"-A? I can't wait to hear this, Brat. Go on, don't let me stop you."

"-A  full-blooded MacGyver. Homo Sapiens Maximus Libido. Sexiest beast in the jungle, you know. Stops at nothing to claim his mate," she announced, reaching up to tweak his nose.

 He playfully nipped her fingers. "Really?"

"Yeah. They can be lured on with Snickerdoodles and the loud cries of the Hockey ref."


"Once pounced upon, MacGyvers can be subdued and tagged for migration."

"So that explains all the scratching and biting," he winced.

"Naturally. I couldn't let the beast escape you know." She sat up and shook her damp hair out across her shoulders.

"Don't worry. This one has no intention of escaping."

"Even if his mate is foolish enough to consider tagging great whites a good career move?"

MacGyver paused thoughtfully. "Well obviously he picks them for their beauty, not for their intelligence."

"Mac!" Rose squealed, punching his bicep. He grinned and tossed a towel over her head then rolled out of the way of her blind charge.

"Hey, Hey! Is that any way to treat an endangered species?" he chided playfully.

"You're not endangered, pal, you're doomed!"

"Careful--I'm a close personal friend of the head of the Phoenix Foundation--" he warned, getting to his feet and fishing for his jeans.

"I should have skinned you while I had the chance."

"You know, I think you did," after pulling on his pants, Mac peered over his shoulder at the rows of pink lines across his back. Contritely, Rose got up and kissed them gently. She slipped her arms around his waist and hugged him tightly from behind.

"You know how much I love you?"

"Enough to scar me for life?"

"Yep," she snorted. Mac looked over his shoulder at her.

"Come on cave woman, let's go collect the beast and think about cabinets. And Rose--?"

"Yes MacLover?"

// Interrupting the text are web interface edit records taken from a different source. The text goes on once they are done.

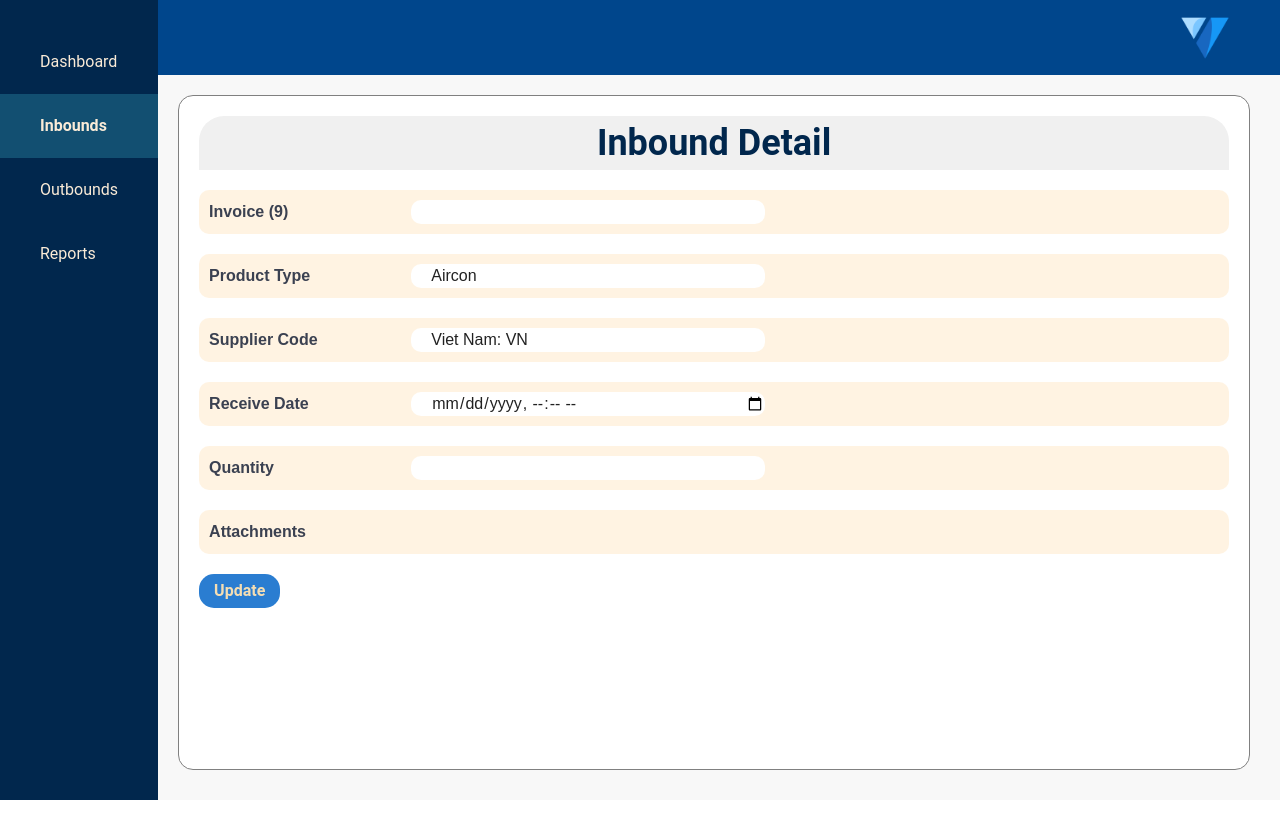
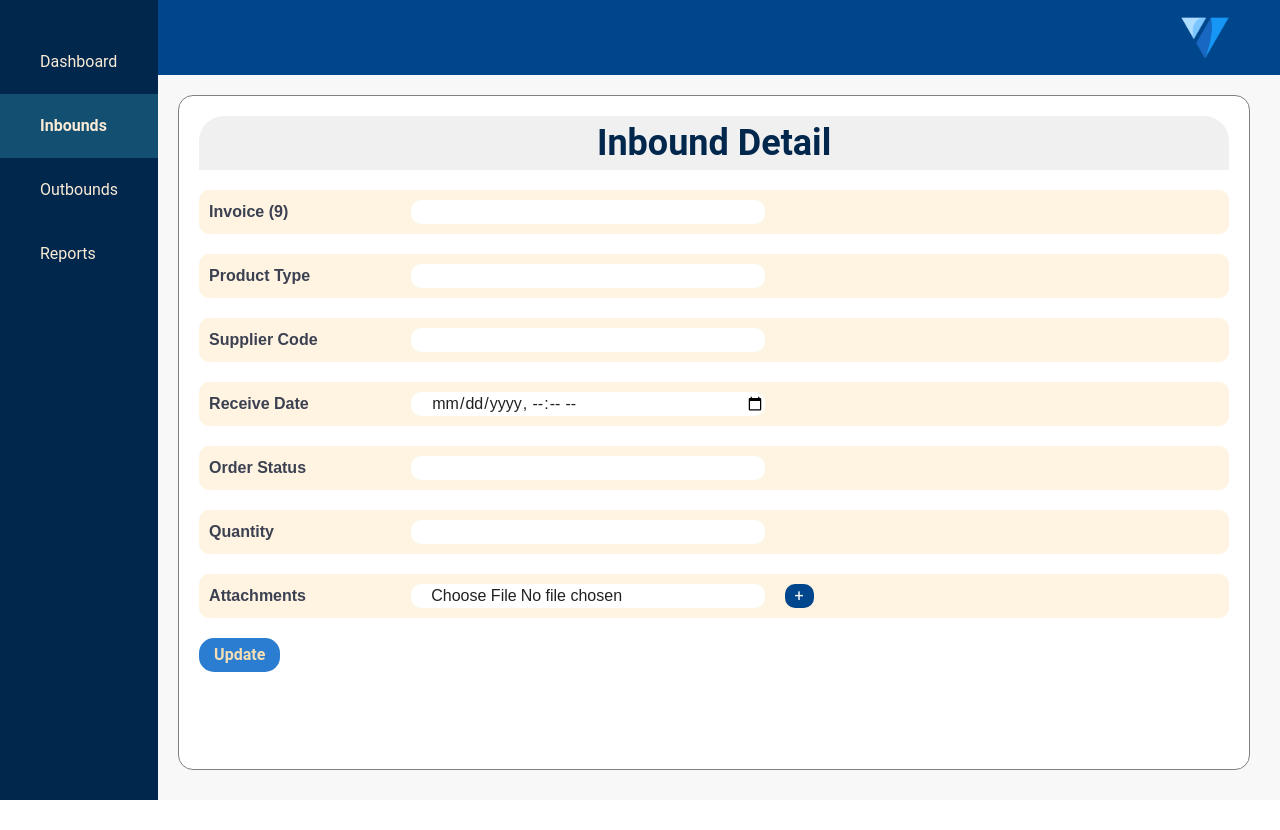
Before and after one commit to little-tonii/warehouse-training-fe, a Vue app: page /inbounds-list/1 in a window 1280 px wide. Shown: the top 830 px of the page. Built offline with nearby package versions, Linux system fonts and the light colour scheme; no server answers; sample sign-in values are in the browser's storage; a small style sheet from the web is missing.

Commit message:
WIP: keep completing

```diff
--- a/src/modules/inbound/components/InboundDetail.vue
+++ b/src/modules/inbound/components/InboundDetail.vue
@@ -1,61 +1,144 @@
-<script setup></script>
+<script setup>
+import api from '@/plugins/axios';
+import { onMounted, ref } from 'vue';
+import {
+    ExportStatusValueMap,
+    ProductTypeValueMap,
+    SupplierCdValueMap,
+} from '@/constants/enums';
+
+const props = defineProps({
+    id: Number,
+});
+
+const formData = ref({
+    invoice: '',
+    productType: '',
+    supplierCd: '',
+    receiveDate: '',
+    orderStatus: '',
+    quantity: '',
+});
+
+const fetchDetail = async () => {
+    try {
+        const { data } = await api.get(`/inbound/${props.id}`);
+        formData.value.invoice = data.invoice;
+        formData.value.productType = data.product_type;
+        formData.value.supplierCd = data.supplier_cd;
+        const date = new Date(data.receive_date);
+        formData.value.receiveDate = date.toISOString().slice(0, 16);
+        formData.value.orderStatus = data.order_status;
+        formData.value.quantity = data.quantity;
+
+        console.log(data);
+    } catch (error) {
+        console.error(error);
+    }
+};
+
+const updateInbound = async () => {
+    try {
+        const payload = {
+            invoice: formData.value.invoice,
+            productType: ProductTypeValueMap[formData.value.productType],
+            supplierCd: SupplierCdValueMap[formData.value.supplierCd],
+            receiveDate: formData.value.receiveDate,
+            orderStatus: ExportStatusValueMap[formData.value.orderStatus],
+            quantity: formData.value.quantity,
+        };
+        await api.put(`/inbound/${props.id}`, payload);
+        console.log(payload);
+        alert('Update thành công');
+    } catch (error) {
+        console.error(error);
+    }
+};
+
+onMounted(fetchDetail);
+</script>
+
 <template>
-    <form class="inbound-form">
+    <form class="inbound-form" @submit.prevent="updateInbound">
         <div class="inbound-form__field">
             <label class="inbound-form__label">Invoice (9)</label>
-            <input class="inbound-form__input" maxlength="9" pattern="\d{9}" />
+            <input
+                class="inbound-form__input"
+                maxlength="9"
+                pattern="\d{9}"
+                v-model="formData.invoice"
+            />
         </div>
 
         <div class="inbound-form__field">
             <label class="inbound-form__label">Product Type</label>
-            <select class="inbound-form__input" required>
-                <option value="Aircon">Aircon</option>
-                <option value="Spare_part">Spare part</option>
+            <select
+                class="inbound-form__input"
+                v-model="formData.productType"
+                required
+            >
+                <option value="AIRCON">Aircon</option>
+                <option value="SPARE_PART">Spare part</option>
             </select>
         </div>
 
         <div class="inbound-form__field">
             <label class="inbound-form__label">Supplier Code</label>
-            <select class="inbound-form__input" required>
-                <option value="VN">Viet Nam: VN</option>
-                <option value="TH">Thái Lan: TH</option>
-                <option value="MY">Malaysia: MY</option>
-                <option value="ID">Indonesia: ID</option>
-                <option value="SG">Singapore: SG</option>
-                <option value="PH">Philippines: PH</option>
-                <option value="LA">Lào: LA</option>
-                <option value="MM">Myanmar: MM</option>
-                <option value="TL">Đông Timor: TL</option>
+            <select
+                class="inbound-form__input"
+                v-model="formData.supplierCd"
+                required
+            >
+                <option value="VIET_NAM">Viet Nam: VN</option>
+                <option value="THAILAND">Thái Lan: TH</option>
+                <option value="MALAYSIA">Malaysia: MY</option>
+                <option value="INDONESIA">Indonesia: ID</option>
+                <option value="SINGAPORE">Singapore: SG</option>
+                <option value="PHILIPPINES">Philippines: PH</option>
+                <option value="LAOS">Lào: LA</option>
+                <option value="MYANMAR">Myanmar: MM</option>
+                <option value="DONGTIMOR">Đông Timor: TL</option>
             </select>
         </div>
 
         <div class="inbound-form__field">
             <label class="inbound-form__label">Receive Date</label>
-            <input class="inbound-form__input" type="datetime-local" />
+            <input
+                class="inbound-form__input"
+                type="datetime-local"
+                v-model="formData.receiveDate"
+            />
+        </div>
+
+        <div class="inbound-form__field">
+            <label class="inbound-form__label">Order Status</label>
+            <select
+                class="inbound-form__input"
+                v-model="formData.orderStatus"
+                required
+            >
+                <option value="NOT_EXPORTED">Not exported</option>
+                <option value="PARTIALLY_EXPORTED">Partially exported</option>
+                <option value="FULLY_EXPORTED">Fully exported</option>
+            </select>
         </div>
 
         <div class="inbound-form__field">
             <label class="inbound-form__label">Quantity</label>
-            <input class="inbound-form__input" type="number" />
+            <input
+                class="inbound-form__input"
+                type="number"
+                v-model="formData.quantity"
+            />
         </div>
 
         <div class="inbound-form__field">
             <label class="inbound-form__label">Attachments</label>
+            <input class="inbound-form__input" type="file" />
 
-            <ul>
-                <li
-                    v-for="(file, index) in files"
-                    :key="index"
-                    class="file-item"
-                >
-                    <span>{{ file.name }}</span>
-                    <label class="edit-btn">
-                        Sửa
-                        <input type="file" class="hidden-input" />
-                    </label>
-                </li>
-            </ul>
+            <button type="button" @click="downloadFile">+</button>
         </div>
+
         <button class="inbound-form__submit" type="submit">Update</button>
     </form>
 </template>
@@ -69,6 +152,13 @@
     padding: 10px;
     display: flex;
     background-color: rgba(255, 226, 187, 0.421);
+}
+.inbound-form__field button {
+    padding: 0 10px;
+    margin-left: 20px;
+    background-color: #00468c;
+    color: white;
+    border-radius: 10px;
 }
 .inbound-form__label {
     display: block;
--- a/src/modules/inbound/views/InboundDetailView.vue
+++ b/src/modules/inbound/views/InboundDetailView.vue
@@ -2,6 +2,10 @@
 import Sidebar from '@/components/Sidebar.vue';
 import MainContent from '@/components/MainContent.vue';
 import InboundDetail from '../components/InboundDetail.vue';
+import { useRoute } from 'vue-router';
+
+const route = useRoute();
+const id = route.params.id;
 </script>
 <template>
     <div class="layout">
@@ -11,7 +15,7 @@ import InboundDetail from '../components/InboundDetail.vue';
         <MainContent>
             <div class="inbound-form-wrapper">
                 <label class="label-form">Inbound Detail</label>
-                <InboundDetail />
+                <InboundDetail :id="id" />
             </div>
         </MainContent>
     </div>
```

"While we're in the process of coming to grips with mutually dangerous careers, go easy on me, huh? It's not that simple to capitulate," he added in a low voice.

"I know, " Rose sighed, smiling up at him. "I know."